In Search of a Figary – The Damn Water Issue

A number of people have suggested increasing the height of Shasta Dam by about 20 feet as a partial solution for water problems within the State of California.

In my view, such an action would be absolutely stupid. At present, Shasta Lake has the ability to store 4,552,000 acre-feet of water. Most years the accumulation in Shasta Lake does not even approach that maximum. When Shasta Lake appears in danger of filling completely up, the operators of the Shasta Dam open the spillway.

In the 65 years between 1945 and 2010, the spillway has been opened 12 times.

The most water released down the spillway in any of those 12 occasions was 253 acre-feet in 1982.1 As of this writing, the dam is releasing 6,500 cubic feet per second.
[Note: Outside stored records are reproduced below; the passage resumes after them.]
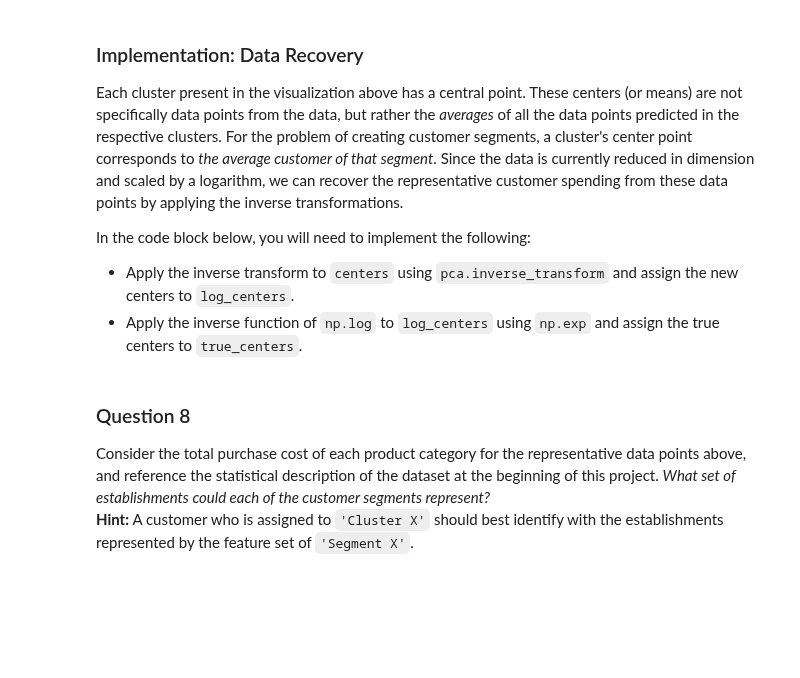
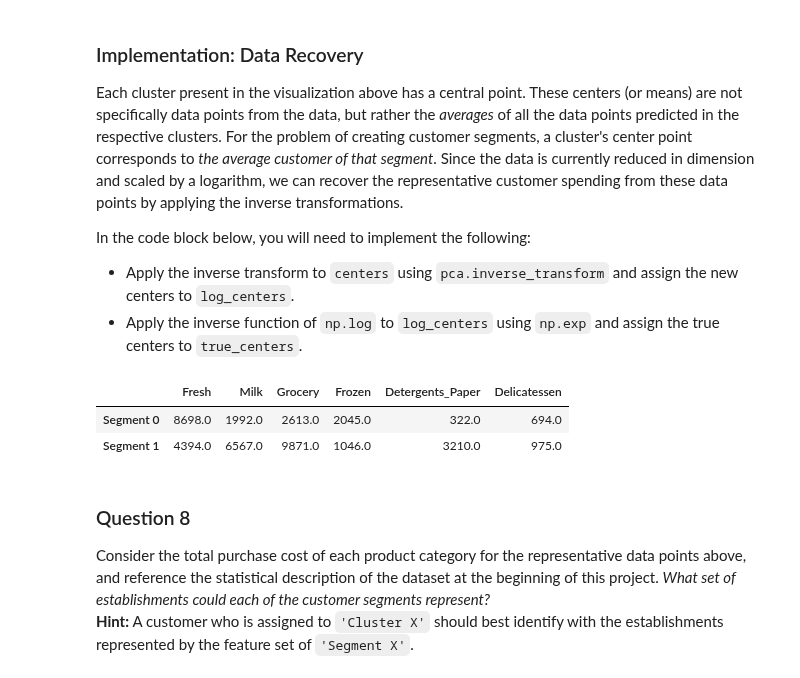
Before and after one commit to NekuSakuraba/machine-learning, a Jupyter notebook: projects/customer_segments/customer_segments.ipynb, the cells around one changed output. Drawn from its saved outputs; the diff is of its cells as text; code cells hidden in the pictures; blank space fills up the shorter version.

```diff
--- a/projects/customer_segments/customer_segments.ipynb
+++ b/projects/customer_segments/customer_segments.ipynb
@@ -659,16 +645,20 @@ In the code block below, you will need to implement the following:
  - Apply the inverse function of `np.log` to `log_centers` using `np.exp` and assign the true centers to `true_centers`.
 # %%
 # TODO: Inverse transform the centers
-log_centers = None
+log_centers = pca.inverse_transform(centers)
 
 # TODO: Exponentiate the centers
-true_centers = None
+true_centers = np.exp(log_centers)
 
 # Display the true centers
 segments = ['Segment {}'.format(i) for i in range(0,len(centers))]
 true_centers = pd.DataFrame(np.round(true_centers), columns = data.keys())
 true_centers.index = segments
 display(true_centers)
+# %% [output]
+|  | Fresh | Milk | Grocery | Frozen | Detergents_Paper | Delicatessen |
+| Segment 0 | 8698.0 | 1992.0 | 2613.0 | 2045.0 | 322.0 | 694.0 |
+| Segment 1 | 4394.0 | 6567.0 | 9871.0 | 1046.0 | 3210.0 | 975.0 |
 # %% [markdown]
 ### Question 8
 Consider the total purchase cost of each product category for the representative data points above, and reference the statistical description of the dataset at the beginning of this project. *What set of establishments could each of the customer segments represent?*
```
Also changed, not shown: parts of 14 cells of this notebook.
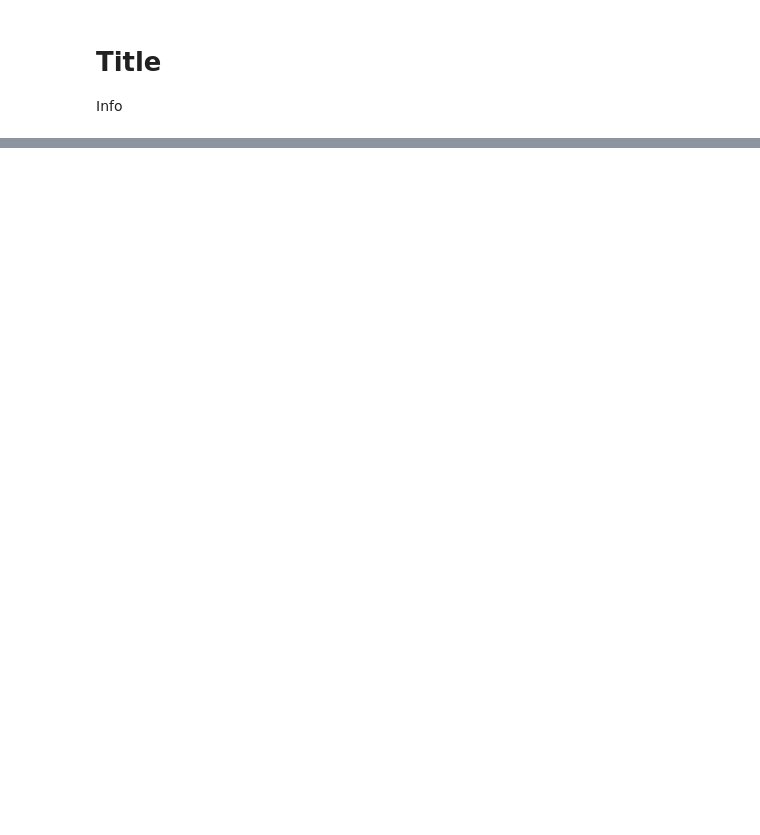
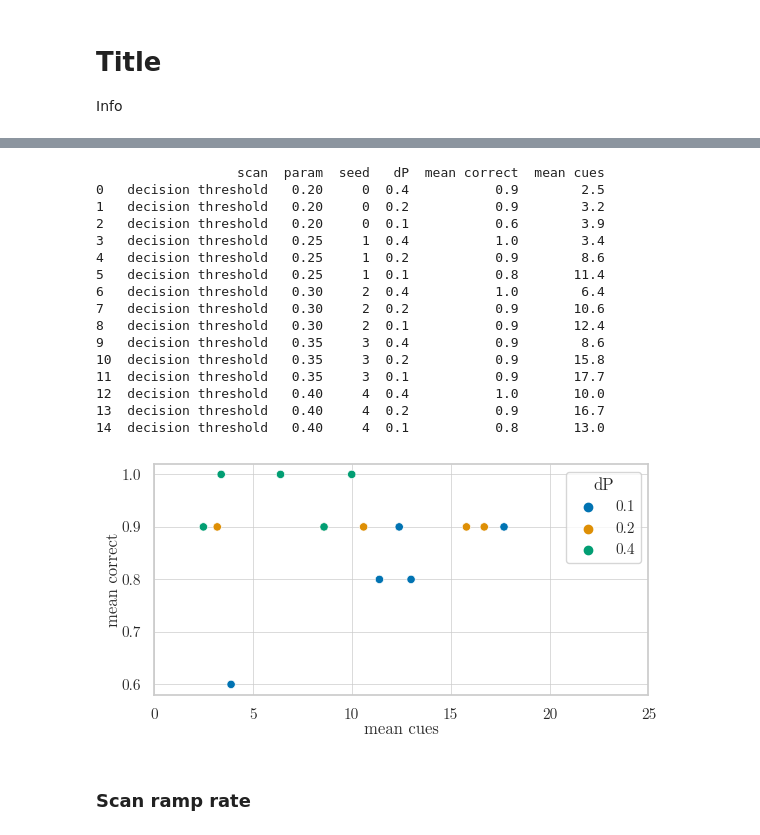
Before and after one commit to psipeter/value-accumulation, a Jupyter notebook: model.ipynb, the cells around one changed output, grey strips where cells are left out. Drawn from its saved outputs; the diff is of its cells as text; code cells hidden in the pictures; blank space fills up the shorter version.

Commit message:
more parameter scanning, better default parameters

```diff
--- a/model.ipynb
+++ b/model.ipynb
@@ -228,11 +213,0 @@ def scan_parameter(scan, nNetworks, nTrials, deltaP, maxSamples, dt=0.001, low=0
-# %%
-def collapse_scan(data, scan):
-    dfs = []
-    columns = ('scan', 'param', 'seed', 'mean correct', 'mean cues')
-    for s in range(data['seed'].max()+1):
-        d = data.query("seed==@s")
-        dfs.append(pd.DataFrame([[scan, d['param'].mean(), s, d['correct'].mean(), d['cues'].mean()]], columns=columns))
-    collapsed_data = pd.concat(dfs, ignore_index=True)
-    return collapsed_data
-# %%
-data = scan_parameter(scan="decision threshold", nNetworks=3, nTrials=20, deltaP=0.4, maxSamples=12)
@@ -270,0 +249,12 @@ plt.show()
+# %%
+def collapse_scan(data, scan):
+    dfs = []
+    columns = ('scan', 'param', 'seed', 'dP', 'mean correct', 'mean cues')
+    for s in range(data['seed'].max()+1):
+        for dP in data['dP'].unique():
+            d = data.query("seed==@s and dP==@dP")
+            dfs.append(pd.DataFrame([[
+                scan, d['param'].mean(), s, np.around(d['dP'].mean(),2), d['correct'].mean(), d['cues'].mean()
+                ]], columns=columns))
+    collapsed_data = pd.concat(dfs, ignore_index=True)
+    return collapsed_data
@@ -270,0 +263,2 @@ plt.show()
+# %%
+data = scan_parameter(scan="decision threshold", nNetworks=5, nTrials=10, deltaPs=[0.4, 0.2, 0.1], low=0.2, high=0.4)
@@ -270,0 +283,27 @@ plt.show()
+# %%
+collapsed_data = collapse_scan(data, "decision threshold")
+print(collapsed_data)
+fig, ax = plt.subplots(figsize=((6.38, 3)))
+sns.scatterplot(data=collapsed_data, x="mean cues", y="mean correct", hue='dP', ax=ax, palette=palette)
+ax.set(xlim=((0, 25)))
+plt.show()
+# %% [output]
+                  scan  param  seed   dP  mean correct  mean cues
+0   decision threshold   0.20     0  0.4           0.9        2.5
+1   decision threshold   0.20     0  0.2           0.9        3.2
+2   decision threshold   0.20     0  0.1           0.6        3.9
+3   decision threshold   0.25     1  0.4           1.0        3.4
+4   decision threshold   0.25     1  0.2           0.9        8.6
+5   decision threshold   0.25     1  0.1           0.8       11.4
+6   decision threshold   0.30     2  0.4           1.0        6.4
+7   decision threshold   0.30     2  0.2           0.9       10.6
+8   decision threshold   0.30     2  0.1           0.9       12.4
+9   decision threshold   0.35     3  0.4           0.9        8.6
+10  decision threshold   0.35     3  0.2           0.9       15.8
+11  decision threshold   0.35     3  0.1           0.9       17.7
+12  decision threshold   0.40     4  0.4           1.0       10.0
+13  decision threshold   0.40     4  0.2           0.9       16.7
+14  decision threshold   0.40     4  0.1           0.8       13.0
+[figure, added]
+# %% [markdown]
+### Scan ramp rate
```
Also changed, not shown: parts of 35 cells of this notebook.
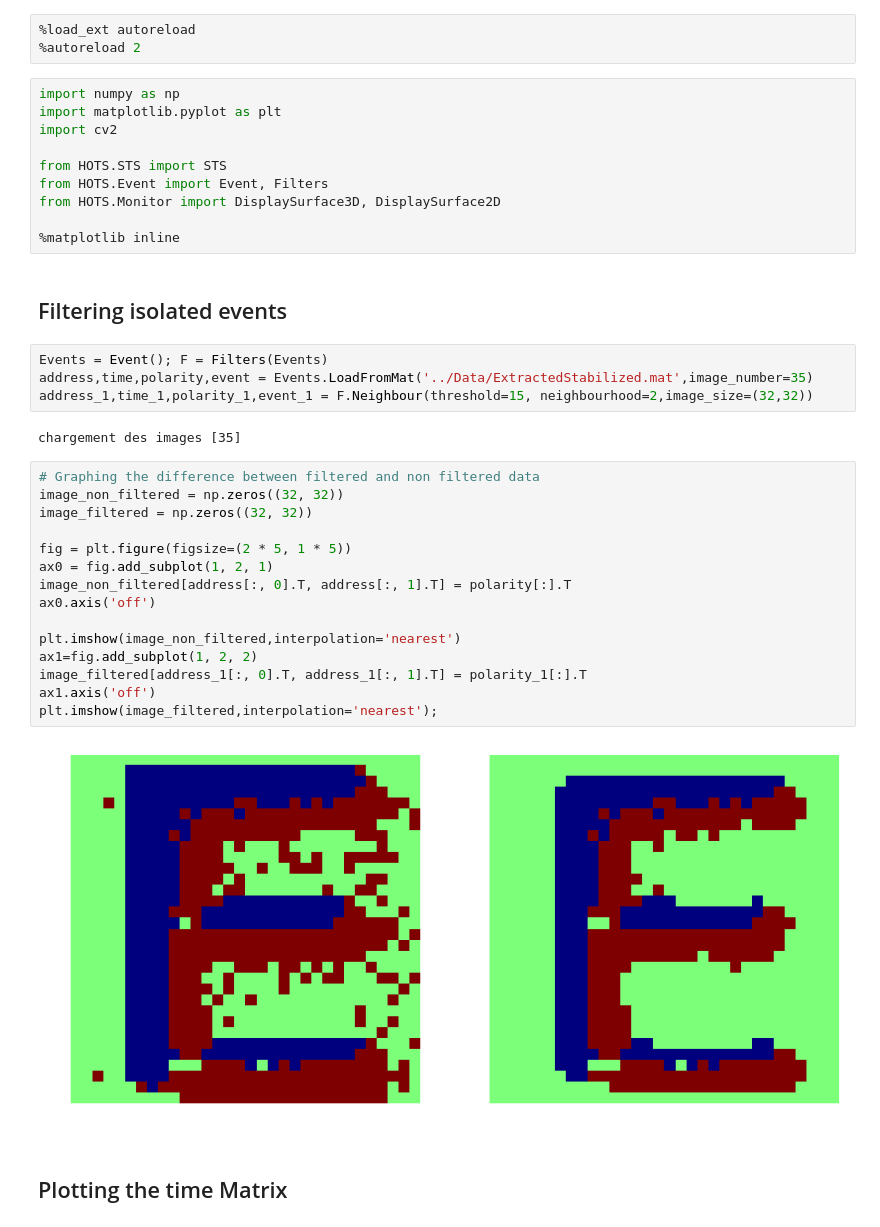
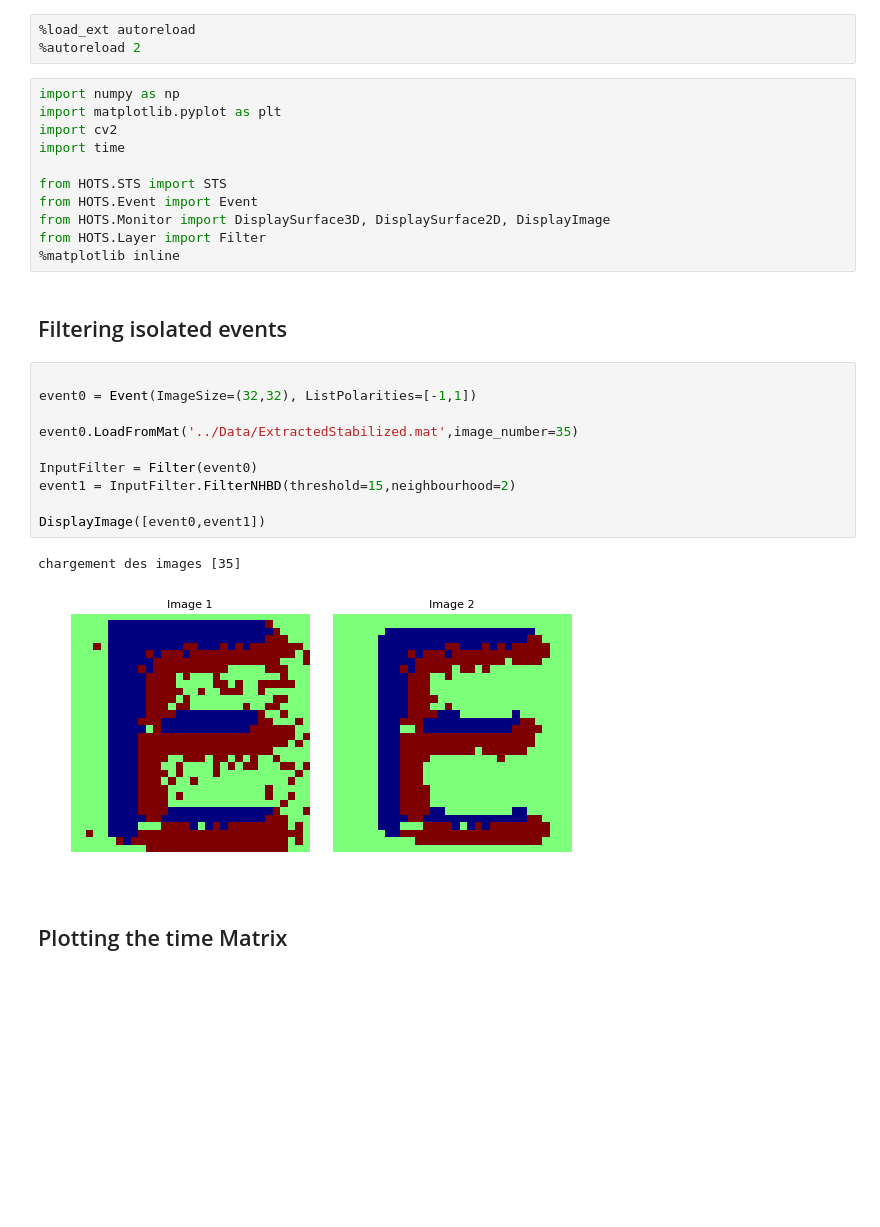
Before and after one commit to VictorBoutin/HOTS, a Jupyter notebook: Probe/SpatioTemporalSurface.ipynb, the cells around one changed output. Cells and saved outputs as stored; diff of their text form; blank space fills up the shorter version.

```diff
--- a/Probe/SpatioTemporalSurface.ipynb
+++ b/Probe/SpatioTemporalSurface.ipynb
@@ -5,37 +5,28 @@
 import numpy as np
 import matplotlib.pyplot as plt
 import cv2
+import time
 
 from HOTS.STS import STS
-from HOTS.Event import Event, Filters
-from HOTS.Monitor import DisplaySurface3D, DisplaySurface2D
-
+from HOTS.Event import Event
+from HOTS.Monitor import DisplaySurface3D, DisplaySurface2D, DisplayImage
+from HOTS.Layer import Filter
 %matplotlib inline
 # %% [markdown]
 ## Filtering isolated events
-# %%
-Events = Event(); F = Filters(Events)
-address,time,polarity,event = Events.LoadFromMat('../Data/ExtractedStabilized.mat',image_number=35)
-address_1,time_1,polarity_1,event_1 = F.Neighbour(threshold=15, neighbourhood=2,image_size=(32,32))
-# %% [output]
-chargement des images [35]
-# %%
-# Graphing the difference between filtered and non filtered data
-image_non_filtered = np.zeros((32, 32))
-image_filtered = np.zeros((32, 32))
-
-fig = plt.figure(figsize=(2 * 5, 1 * 5))
-ax0 = fig.add_subplot(1, 2, 1)
-image_non_filtered[address[:, 0].T, address[:, 1].T] = polarity[:].T
-ax0.axis('off')
-
-plt.imshow(image_non_filtered,interpolation='nearest')
-ax1=fig.add_subplot(1, 2, 2)
-image_filtered[address_1[:, 0].T, address_1[:, 1].T] = polarity_1[:].T
-ax1.axis('off')
-plt.imshow(image_filtered,interpolation='nearest');
-# %% [output]
-[figure, removed]
+# %%
+
+event0 = Event(ImageSize=(32,32), ListPolarities=[-1,1])
+
+event0.LoadFromMat('../Data/ExtractedStabilized.mat',image_number=35)
+
+InputFilter = Filter(event0)
+event1 = InputFilter.FilterNHBD(threshold=15,neighbourhood=2)
+
+DisplayImage([event0,event1])
+# %% [output]
+chargement des images [35]
+[figure, added]
 # %% [markdown]
 ## Plotting the time Matrix
 # %%
```
Also changed, not shown: parts of 7 cells of this notebook.
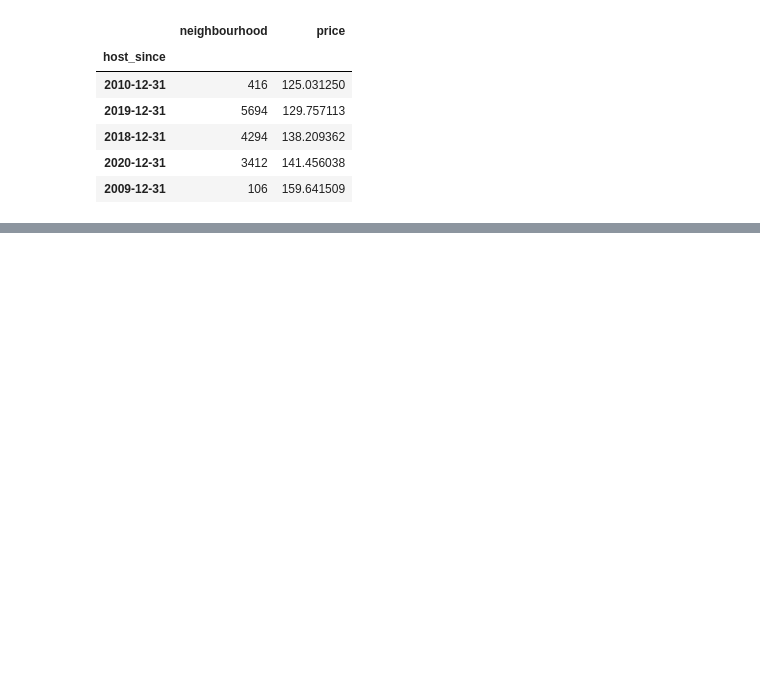
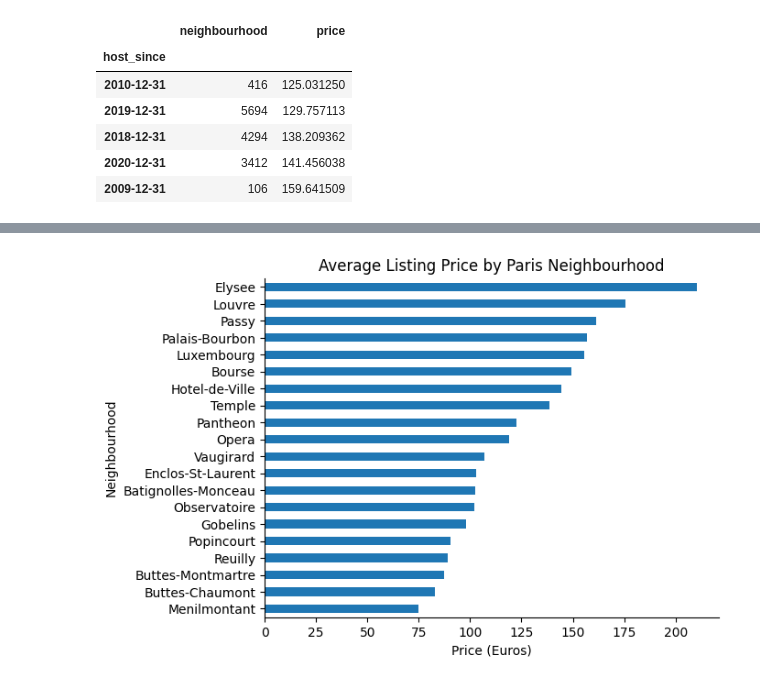
Before and after one commit to gtshinde/airbnb_python_analysis, a Jupyter notebook: airbnb_notebook.ipynb, the cells around one changed output, grey strips where cells are left out. Cells and saved outputs as stored; diff of their text form; code cells hidden in the pictures; blank space fills up the shorter version.

```diff
--- a/airbnb_notebook.ipynb
+++ b/airbnb_notebook.ipynb
@@ -272,0 +280,15 @@ paris_listings_over_time.tail()
+# %%
+import seaborn as sns
+(paris_listing_neighbourhood
+ .plot
+ .barh(
+     title = "Average Listing Price by Paris Neighbourhood",
+     legend = None,
+     xlabel = "Price (Euros)",
+     ylabel = "Neighbourhood"
+)
+)
+
+sns.despine()
+# %% [output]
+[figure, added]
```
Also changed, not shown: parts of 14 cells of this notebook.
That translates into 537 acre-feet per hour. The point is if you look at the river right now you’ll see an amount of water equal to the most ever to come down the spillway going by in less than 30 minutes. Granted, they were letting a lot of other water out and had the releases up to the maximum of about 80,000 cubic feet per second, sometimes for weeks. However, in 19 of those 65 years, the total inflow into Shasta Lake was less than the storage capacity of the existing dam if they did not let any water out at all.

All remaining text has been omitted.